● **Work order**:
Please give the data again in full, exactly as it reads.

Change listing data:

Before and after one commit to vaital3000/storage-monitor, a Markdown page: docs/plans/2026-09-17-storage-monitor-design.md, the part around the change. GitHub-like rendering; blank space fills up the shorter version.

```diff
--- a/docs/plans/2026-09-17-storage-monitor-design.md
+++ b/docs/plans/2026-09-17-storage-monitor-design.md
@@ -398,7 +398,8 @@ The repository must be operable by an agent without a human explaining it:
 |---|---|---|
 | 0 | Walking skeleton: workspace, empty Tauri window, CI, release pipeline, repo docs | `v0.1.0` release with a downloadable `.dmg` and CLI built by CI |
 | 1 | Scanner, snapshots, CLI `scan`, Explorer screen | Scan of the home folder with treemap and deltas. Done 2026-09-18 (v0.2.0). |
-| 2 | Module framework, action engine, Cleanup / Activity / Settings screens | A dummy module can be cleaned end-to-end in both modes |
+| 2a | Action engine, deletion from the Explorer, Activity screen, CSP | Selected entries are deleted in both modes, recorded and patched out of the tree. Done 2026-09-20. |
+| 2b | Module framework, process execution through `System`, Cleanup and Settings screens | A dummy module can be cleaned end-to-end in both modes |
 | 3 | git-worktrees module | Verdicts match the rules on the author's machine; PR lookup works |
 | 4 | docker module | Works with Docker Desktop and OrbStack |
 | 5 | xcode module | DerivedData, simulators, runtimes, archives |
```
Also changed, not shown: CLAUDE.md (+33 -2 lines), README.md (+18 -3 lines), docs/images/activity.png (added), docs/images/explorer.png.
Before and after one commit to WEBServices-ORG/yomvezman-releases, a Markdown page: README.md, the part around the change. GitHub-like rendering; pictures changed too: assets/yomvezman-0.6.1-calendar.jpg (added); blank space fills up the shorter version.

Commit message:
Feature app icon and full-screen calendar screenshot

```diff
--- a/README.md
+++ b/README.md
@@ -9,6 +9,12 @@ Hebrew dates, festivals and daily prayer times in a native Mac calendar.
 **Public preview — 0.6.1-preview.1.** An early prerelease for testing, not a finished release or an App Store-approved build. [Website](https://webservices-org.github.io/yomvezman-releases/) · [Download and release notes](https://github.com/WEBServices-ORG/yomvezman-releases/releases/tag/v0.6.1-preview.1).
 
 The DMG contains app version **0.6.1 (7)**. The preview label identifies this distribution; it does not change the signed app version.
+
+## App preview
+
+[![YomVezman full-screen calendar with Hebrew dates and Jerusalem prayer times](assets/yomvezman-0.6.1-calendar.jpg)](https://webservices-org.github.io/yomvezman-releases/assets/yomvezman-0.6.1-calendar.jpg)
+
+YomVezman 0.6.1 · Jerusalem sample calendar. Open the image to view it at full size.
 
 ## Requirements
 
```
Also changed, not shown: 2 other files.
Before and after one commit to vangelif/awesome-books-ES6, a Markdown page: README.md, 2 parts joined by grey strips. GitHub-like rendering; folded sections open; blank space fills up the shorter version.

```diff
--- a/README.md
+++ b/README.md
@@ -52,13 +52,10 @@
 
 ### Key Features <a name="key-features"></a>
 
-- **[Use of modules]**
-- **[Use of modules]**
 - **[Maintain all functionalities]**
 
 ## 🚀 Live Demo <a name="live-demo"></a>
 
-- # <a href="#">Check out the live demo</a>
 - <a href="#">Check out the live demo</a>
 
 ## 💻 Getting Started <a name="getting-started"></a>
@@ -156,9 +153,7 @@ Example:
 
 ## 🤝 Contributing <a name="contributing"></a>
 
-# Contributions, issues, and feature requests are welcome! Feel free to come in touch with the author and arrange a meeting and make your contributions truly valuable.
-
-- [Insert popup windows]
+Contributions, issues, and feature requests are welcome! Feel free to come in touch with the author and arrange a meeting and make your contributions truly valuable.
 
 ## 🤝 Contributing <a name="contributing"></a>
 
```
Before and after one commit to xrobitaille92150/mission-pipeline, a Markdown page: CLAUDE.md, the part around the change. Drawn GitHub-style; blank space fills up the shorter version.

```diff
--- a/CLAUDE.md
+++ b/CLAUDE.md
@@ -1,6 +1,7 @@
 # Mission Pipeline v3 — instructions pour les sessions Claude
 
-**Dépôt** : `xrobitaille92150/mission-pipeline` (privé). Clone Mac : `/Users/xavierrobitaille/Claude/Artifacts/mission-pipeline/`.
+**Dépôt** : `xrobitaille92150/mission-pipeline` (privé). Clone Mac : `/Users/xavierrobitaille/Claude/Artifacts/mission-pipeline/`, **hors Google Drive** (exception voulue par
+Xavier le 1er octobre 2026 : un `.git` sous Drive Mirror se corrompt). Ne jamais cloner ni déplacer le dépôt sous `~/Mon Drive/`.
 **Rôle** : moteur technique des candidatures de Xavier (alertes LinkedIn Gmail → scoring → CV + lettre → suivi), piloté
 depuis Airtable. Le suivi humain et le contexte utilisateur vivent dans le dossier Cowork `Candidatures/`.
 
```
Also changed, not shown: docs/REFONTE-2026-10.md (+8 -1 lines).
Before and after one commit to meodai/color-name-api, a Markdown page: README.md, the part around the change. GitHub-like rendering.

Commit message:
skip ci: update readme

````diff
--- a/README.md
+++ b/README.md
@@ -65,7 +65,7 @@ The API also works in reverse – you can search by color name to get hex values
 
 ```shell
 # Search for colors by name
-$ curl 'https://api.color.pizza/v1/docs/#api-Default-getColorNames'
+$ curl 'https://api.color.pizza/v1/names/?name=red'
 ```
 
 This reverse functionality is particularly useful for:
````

● **Solution**:
Before and after one commit to vaital3000/storage-monitor, a Markdown page: docs/plans/2026-09-17-storage-monitor-design.md, the part around the change. GitHub-like rendering; blank space fills up the shorter version.

```diff
--- a/docs/plans/2026-09-17-storage-monitor-design.md
+++ b/docs/plans/2026-09-17-storage-monitor-design.md
@@ -398,7 +398,8 @@ The repository must be operable by an agent without a human explaining it:
 |---|---|---|
 | 0 | Walking skeleton: workspace, empty Tauri window, CI, release pipeline, repo docs | `v0.1.0` release with a downloadable `.dmg` and CLI built by CI |
 | 1 | Scanner, snapshots, CLI `scan`, Explorer screen | Scan of the home folder with treemap and deltas. Done 2026-09-18 (v0.2.0). |
-| 2 | Module framework, action engine, Cleanup / Activity / Settings screens | A dummy module can be cleaned end-to-end in both modes |
+| 2a | Action engine, deletion from the Explorer, Activity screen, CSP | Selected entries are deleted in both modes, recorded and patched out of the tree. Done 2026-09-20. |
+| 2b | Module framework, process execution through `System`, Cleanup and Settings screens | A dummy module can be cleaned end-to-end in both modes |
 | 3 | git-worktrees module | Verdicts match the rules on the author's machine; PR lookup works |
 | 4 | docker module | Works with Docker Desktop and OrbStack |
 | 5 | xcode module | DerivedData, simulators, runtimes, archives |
```
Also changed, not shown: CLAUDE.md (+33 -2 lines), README.md (+18 -3 lines), docs/images/activity.png (added), docs/images/explorer.png.
Before and after one commit to WEBServices-ORG/yomvezman-releases, a Markdown page: README.md, the part around the change. GitHub-like rendering; pictures changed too: assets/yomvezman-0.6.1-calendar.jpg (added); blank space fills up the shorter version.

Commit message:
Feature app icon and full-screen calendar screenshot

```diff
--- a/README.md
+++ b/README.md
@@ -9,6 +9,12 @@ Hebrew dates, festivals and daily prayer times in a native Mac calendar.
 **Public preview — 0.6.1-preview.1.** An early prerelease for testing, not a finished release or an App Store-approved build. [Website](https://webservices-org.github.io/yomvezman-releases/) · [Download and release notes](https://github.com/WEBServices-ORG/yomvezman-releases/releases/tag/v0.6.1-preview.1).
 
 The DMG contains app version **0.6.1 (7)**. The preview label identifies this distribution; it does not change the signed app version.
+
+## App preview
+
+[![YomVezman full-screen calendar with Hebrew dates and Jerusalem prayer times](assets/yomvezman-0.6.1-calendar.jpg)](https://webservices-org.github.io/yomvezman-releases/assets/yomvezman-0.6.1-calendar.jpg)
+
+YomVezman 0.6.1 · Jerusalem sample calendar. Open the image to view it at full size.
 
 ## Requirements
 
```
Also changed, not shown: 2 other files.
Before and after one commit to vangelif/awesome-books-ES6, a Markdown page: README.md, 2 parts joined by grey strips. GitHub-like rendering; folded sections open; blank space fills up the shorter version.

```diff
--- a/README.md
+++ b/README.md
@@ -52,13 +52,10 @@
 
 ### Key Features <a name="key-features"></a>
 
-- **[Use of modules]**
-- **[Use of modules]**
 - **[Maintain all functionalities]**
 
 ## 🚀 Live Demo <a name="live-demo"></a>
 
-- # <a href="#">Check out the live demo</a>
 - <a href="#">Check out the live demo</a>
 
 ## 💻 Getting Started <a name="getting-started"></a>
@@ -156,9 +153,7 @@ Example:
 
 ## 🤝 Contributing <a name="contributing"></a>
 
-# Contributions, issues, and feature requests are welcome! Feel free to come in touch with the author and arrange a meeting and make your contributions truly valuable.
-
-- [Insert popup windows]
+Contributions, issues, and feature requests are welcome! Feel free to come in touch with the author and arrange a meeting and make your contributions truly valuable.
 
 ## 🤝 Contributing <a name="contributing"></a>
 
```
Before and after one commit to xrobitaille92150/mission-pipeline, a Markdown page: CLAUDE.md, the part around the change. Drawn GitHub-style; blank space fills up the shorter version.

```diff
--- a/CLAUDE.md
+++ b/CLAUDE.md
@@ -1,6 +1,7 @@
 # Mission Pipeline v3 — instructions pour les sessions Claude
 
-**Dépôt** : `xrobitaille92150/mission-pipeline` (privé). Clone Mac : `/Users/xavierrobitaille/Claude/Artifacts/mission-pipeline/`.
+**Dépôt** : `xrobitaille92150/mission-pipeline` (privé). Clone Mac : `/Users/xavierrobitaille/Claude/Artifacts/mission-pipeline/`, **hors Google Drive** (exception voulue par
+Xavier le 1er octobre 2026 : un `.git` sous Drive Mirror se corrompt). Ne jamais cloner ni déplacer le dépôt sous `~/Mon Drive/`.
 **Rôle** : moteur technique des candidatures de Xavier (alertes LinkedIn Gmail → scoring → CV + lettre → suivi), piloté
 depuis Airtable. Le suivi humain et le contexte utilisateur vivent dans le dossier Cowork `Candidatures/`.
 
```
Also changed, not shown: docs/REFONTE-2026-10.md (+8 -1 lines).
Before and after one commit to meodai/color-name-api, a Markdown page: README.md, the part around the change. GitHub-like rendering.

Commit message:
skip ci: update readme

````diff
--- a/README.md
+++ b/README.md
@@ -65,7 +65,7 @@ The API also works in reverse – you can search by color name to get hex values
 
 ```shell
 # Search for colors by name
-$ curl 'https://api.color.pizza/v1/docs/#api-Default-getColorNames'
+$ curl 'https://api.color.pizza/v1/names/?name=red'
 ```
 
 This reverse functionality is particularly useful for:
````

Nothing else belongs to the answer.